Sunday, May 17, 2009

Another odd Rotary Invocation

My Rotary Club assigns the job of presenting invocations to volunteers like most clubs.  Our club is larger than most and with a diverse membership representing many faiths.  So when the duty came to me I wanted to do something different that the 'stock' Christian invocation we hear nearly every week.

My first invocation was based on a Masonic theme.   My most recent was on Karma.  Another was on Stoicism.  

A recent blog posting by Tim Ferriss titled: On The Shortness of Life: An Introduction to Seneca really resonated with me.  I had read quite a lot about Stoicism but didn't know nearly as much about it as I did after I had read his post.  This is a 'must read' for anyone convinced that we are living in unique times, with unprecedented challenges and confronted by post-modern issues of meaning and relevance.  Get over it!  It's all been done before, thought before and reasoned before.  Our best course is to take advantage of this great work and benefit from it.

With humility, I present the invocation I delivered at the Indianapolis Rotary Club on January 29, 2008.

"In the third century BC a philosophical movement known as Stoicism was conceived in Greece by a philosopher named Zeno.  His teachings ultimately gained popularity thoughout Imperial Rome.  Much of what we know about Stoics today we have learned from the diary of the Roman Emperor Marcus Aurelius.  

In those days, religion wasn't helpful to mark the path to a desirable "good flow of life".  Philosophers literally gave such lessons on porches - the Greek name for which is stoa - thus the first teachers became Stoics.

Stoics believe that all that is necessary to have a happy life is to 'live in agreement with nature'  This included practicing prudence, wisdom, justice, courage and moderation.  These are purely internal prescriptions.  Virtue is the sole good.  Humans can exercize their power of choice and decide to be happy.  Stoicism shows them how.  The way may be hard, but the rules are simple.  A person who achieved the pinnacle of Stoic virtue was called a Sage.''

Like our Rotary Four Way Test, a Stoic life emphasized Ethics.  In addition to truth, they believed that to conform our affairs with nature demanded consideration of the concerns of others.  Sounds like 'Fair to all' and 'Beneficial to all concerned' to me.  Over 2000 years before Paul Harris was born, Stoic philosphy anticipated the words 1.2 million Rotarians would use to inspire our thoughts and actions.

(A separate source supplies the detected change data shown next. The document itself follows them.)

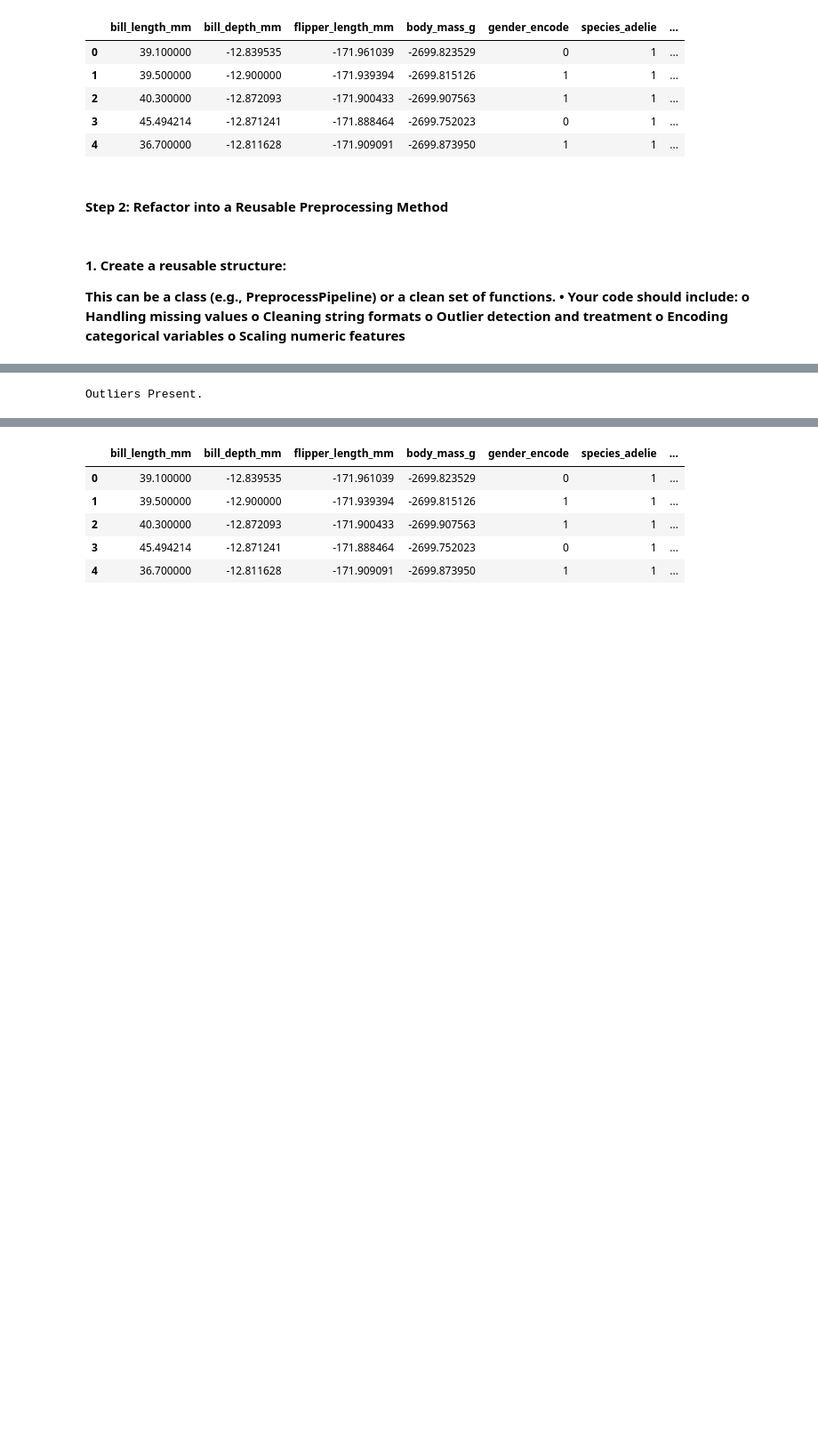
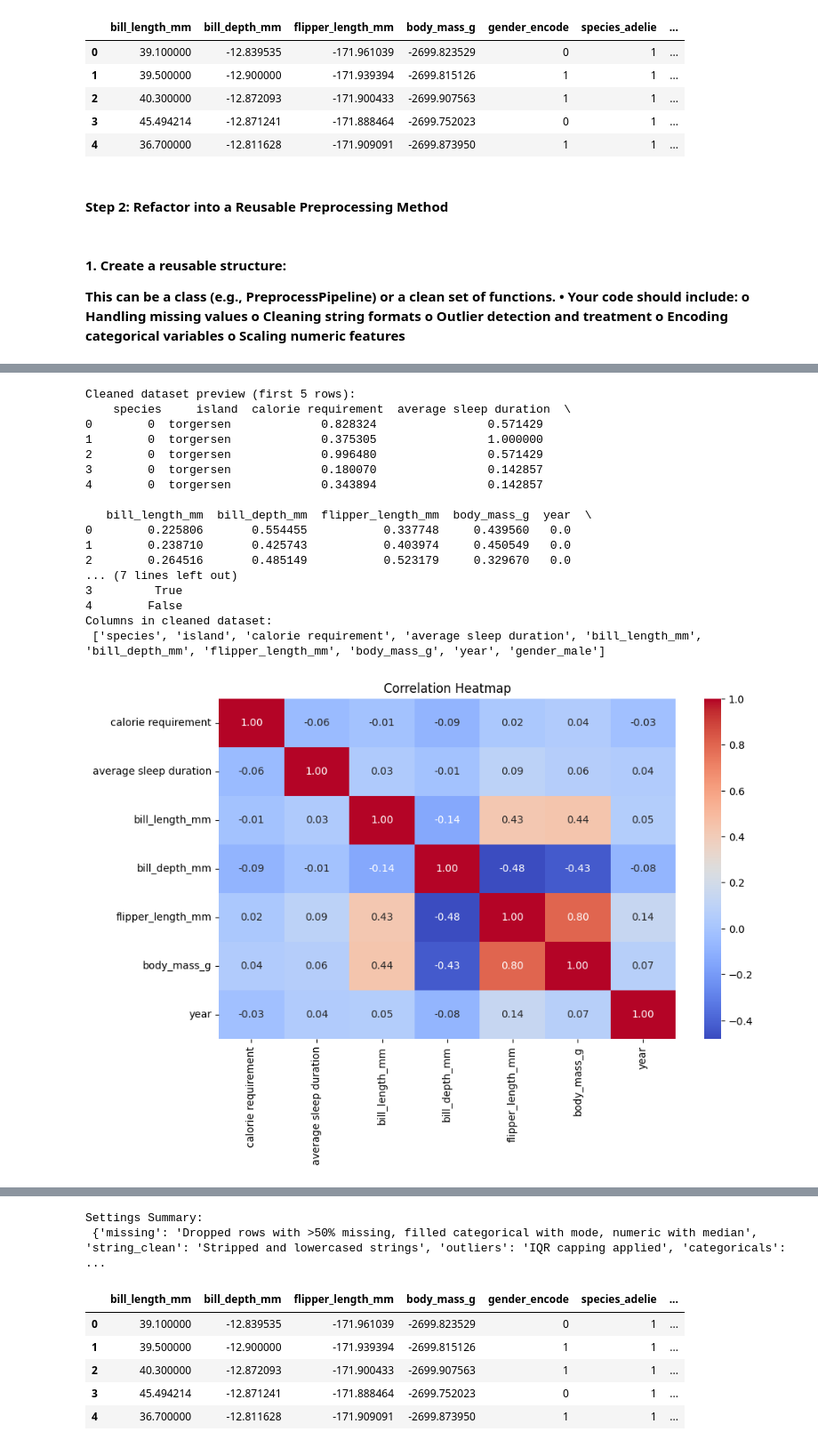
Before and after one commit to abhiiiinair24/ML_Assignment1, a Jupyter notebook: ML_Assignment_1.ipynb, the cells around one changed output, grey strips where cells are left out. Shown: that part at 89% size. Saved outputs shown, nothing was run; the diff lists cells and outputs as text; code cells hidden in the pictures; blank space fills up the shorter version.

```diff
--- a/ML_Assignment_1.ipynb
+++ b/ML_Assignment_1.ipynb
@@ -655,9 +433,27 @@ class PreprocessPipeline:
 # %%
-Mypipeline = PreprocessPipeline(path="penguins.csv", one_hot_cols=["species","island"], label_encode_cols=["gender"])
+
+Mypipeline = PreprocessPipeline(path="penguins.csv", one_hot_cols=["gender"], label_encode_cols=["species"])
 cleaned_df = Mypipeline.fit_transform()
-# print("\nCleaned dataset preview (first 5 rows):\n", cleaned_df.head())
-# print("Columns in cleaned dataset:\n", cleaned_df.columns.tolist())
-# Mypipeline.visualizeData()
-# cleaned_df.to_csv("penguins_preprocessed.csv", index=False)
+print("\nCleaned dataset preview (first 5 rows):\n", cleaned_df.head())
+print("Columns in cleaned dataset:\n", cleaned_df.columns.tolist())
+Mypipeline.visualizeData()
+cleaned_df.to_csv("penguins_preprocessed.csv", index=False)
 # %% [output]
-Outliers Present.
+Cleaned dataset preview (first 5 rows):
+    species     island  calorie requirement  average sleep duration  \
+0        0  torgersen             0.828324                0.571429
+1        0  torgersen             0.375305                1.000000
+2        0  torgersen             0.996480                0.571429
+3        0  torgersen             0.180070                0.142857
+4        0  torgersen             0.343894                0.142857
+
+   bill_length_mm  bill_depth_mm  flipper_length_mm  body_mass_g  year  \
+0        0.225806       0.554455           0.337748     0.439560   0.0
+1        0.238710       0.425743           0.403974     0.450549   0.0
+2        0.264516       0.485149           0.523179     0.329670   0.0
+... (7 lines left out)
+3         True
+4        False
+Columns in cleaned dataset:
+ ['species', 'island', 'calorie requirement', 'average sleep duration', 'bill_length_mm', 'bill_depth_mm', 'flipper_length_mm', 'body_mass_g', 'year', 'gender_male']
+[figure, added]
@@ -664,3 +464,5 @@ Outliers Present.
+Settings Summary:
+ {'missing': 'Dropped rows with >50% missing, filled categorical with mode, numeric with median', 'string_clean': 'Stripped and lowercased strings', 'outliers': 'IQR capping applied', 'categoricals':  ...
 # %%
 # X_train = X.iloc[training_split] - 80% train data without Y
 # y_train = Y.iloc[training_split] - Y of 80% train data
```
Also changed, not shown: parts of 4 cells of this notebook.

Least important to a happy life were external attributes that include wealth, possessions, status - even health.  They called these 'indifferents'.  As if, with the proper internal focus, these common measures of success were unimportant to true happiness.  So should we believe today.

Many of you may not have heard of the Stoics, or of their philosophy.  The agreement of their views with our Rotarian mottos should give us confidence in their timeless relevance.  But most of us *have* heard of this prayer that unmistakably encapsulate Stoic beliefs.  It's called the Serenity Prayer:

God, give us grace to accept with serenity the things that cannot be changed, courage to change the things that should be changed, and the wisdom to distinguish the one from the other.  Amen."

No comments: